The March 2 tornado that destroyed many homes and businesses in northern Kentucky also severely damaged three Kentucky state banks when it tore through the town of West Liberty.

In an article published in the latest national Conference of State Bank Supervisors newsletter, Charles Vice, the commissioner of the Kentucky Department of Financial Institutions, cited how he was able to use the Emergency Communications System run by the St. Louis Fed to get a message for help out to all banks around the state.  With the help of the Federal Reserve and surrounding area banks, the Kentucky DFI was able to assist in getting the three banks back in business by early the next week.

“When I learned the magnitude of damage the banks had experienced, I contacted the St. Louis Federal Reserve and had them send out a message through their Emergency Contact System to let other banks in all of Kentucky know that West Liberty had been hit hard and we need help,” said Vice in the article.  “Within two hours of the message going out I got calls from 30 banks in the area asking how they could help."

The Kentucky DFI then coordinated with several banks in the region to help the damaged banks get back to serving the community.  “We had about three banks lined up with $2 million in cash reserves ready to go in the event of high withdrawals.  And several others were on stand-by to deliver equipment.  The overwhelming support was amazing,” Vice also said.

The Emergency Communications System (ECS) is a free emergency alert service operated by the St. Louis Fed that is open to institutions in participating states across the country.
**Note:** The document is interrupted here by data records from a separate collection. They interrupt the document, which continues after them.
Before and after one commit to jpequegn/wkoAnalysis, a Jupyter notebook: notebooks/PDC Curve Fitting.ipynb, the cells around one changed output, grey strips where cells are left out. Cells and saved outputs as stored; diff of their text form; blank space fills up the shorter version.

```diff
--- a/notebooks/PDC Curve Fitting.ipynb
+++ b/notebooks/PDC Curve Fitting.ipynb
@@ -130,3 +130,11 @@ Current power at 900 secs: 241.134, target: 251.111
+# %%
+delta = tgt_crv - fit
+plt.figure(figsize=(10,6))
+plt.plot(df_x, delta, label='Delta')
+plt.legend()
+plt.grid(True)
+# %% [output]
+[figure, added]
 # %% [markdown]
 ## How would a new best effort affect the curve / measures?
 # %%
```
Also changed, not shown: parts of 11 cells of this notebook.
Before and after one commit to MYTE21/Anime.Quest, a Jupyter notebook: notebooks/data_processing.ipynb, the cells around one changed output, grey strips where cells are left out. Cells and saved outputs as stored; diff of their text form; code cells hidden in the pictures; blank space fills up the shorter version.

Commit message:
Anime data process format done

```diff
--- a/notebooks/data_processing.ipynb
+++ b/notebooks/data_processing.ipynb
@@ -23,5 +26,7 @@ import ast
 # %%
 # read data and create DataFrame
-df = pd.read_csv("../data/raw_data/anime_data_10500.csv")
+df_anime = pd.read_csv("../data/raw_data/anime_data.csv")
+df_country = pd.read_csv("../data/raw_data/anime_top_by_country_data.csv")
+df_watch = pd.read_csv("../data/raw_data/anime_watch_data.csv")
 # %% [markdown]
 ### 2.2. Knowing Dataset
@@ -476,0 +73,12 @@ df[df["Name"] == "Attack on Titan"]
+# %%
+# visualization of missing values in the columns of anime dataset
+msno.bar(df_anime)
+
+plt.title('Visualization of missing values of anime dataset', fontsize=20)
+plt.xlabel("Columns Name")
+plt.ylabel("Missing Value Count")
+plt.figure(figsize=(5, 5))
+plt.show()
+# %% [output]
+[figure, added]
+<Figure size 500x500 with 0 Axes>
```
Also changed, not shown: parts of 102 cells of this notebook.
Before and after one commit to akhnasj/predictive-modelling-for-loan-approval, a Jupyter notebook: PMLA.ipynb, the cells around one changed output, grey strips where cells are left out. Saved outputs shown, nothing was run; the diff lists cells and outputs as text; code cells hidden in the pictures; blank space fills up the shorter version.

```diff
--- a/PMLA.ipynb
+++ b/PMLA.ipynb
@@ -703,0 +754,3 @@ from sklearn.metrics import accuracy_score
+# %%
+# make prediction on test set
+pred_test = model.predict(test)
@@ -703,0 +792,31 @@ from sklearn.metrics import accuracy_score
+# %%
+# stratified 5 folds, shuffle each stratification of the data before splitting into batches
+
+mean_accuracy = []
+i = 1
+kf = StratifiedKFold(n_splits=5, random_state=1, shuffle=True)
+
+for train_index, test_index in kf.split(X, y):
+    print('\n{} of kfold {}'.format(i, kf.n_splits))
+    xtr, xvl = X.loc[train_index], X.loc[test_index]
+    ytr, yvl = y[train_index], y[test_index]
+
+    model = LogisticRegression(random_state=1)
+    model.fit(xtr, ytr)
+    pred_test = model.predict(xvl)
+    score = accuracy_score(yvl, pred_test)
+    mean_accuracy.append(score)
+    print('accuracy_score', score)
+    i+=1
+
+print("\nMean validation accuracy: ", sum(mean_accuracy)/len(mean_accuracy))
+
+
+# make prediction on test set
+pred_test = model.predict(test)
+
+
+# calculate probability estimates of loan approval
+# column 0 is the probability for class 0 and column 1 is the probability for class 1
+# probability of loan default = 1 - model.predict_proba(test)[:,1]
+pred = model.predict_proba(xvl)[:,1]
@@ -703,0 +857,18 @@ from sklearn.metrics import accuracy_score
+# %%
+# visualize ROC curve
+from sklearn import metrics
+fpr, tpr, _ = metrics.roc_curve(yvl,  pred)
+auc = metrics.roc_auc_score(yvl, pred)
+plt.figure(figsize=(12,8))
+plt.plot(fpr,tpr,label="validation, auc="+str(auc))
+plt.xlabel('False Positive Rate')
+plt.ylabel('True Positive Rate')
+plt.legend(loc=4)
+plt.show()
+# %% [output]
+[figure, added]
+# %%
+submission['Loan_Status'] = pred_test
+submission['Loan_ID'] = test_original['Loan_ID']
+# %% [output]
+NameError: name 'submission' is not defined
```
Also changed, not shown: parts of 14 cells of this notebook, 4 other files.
There are currently 13 states, including Kentucky,  whose state banking agencies participate in the program.  For more information about the program, please contact Erik Soell at 314-444-7358.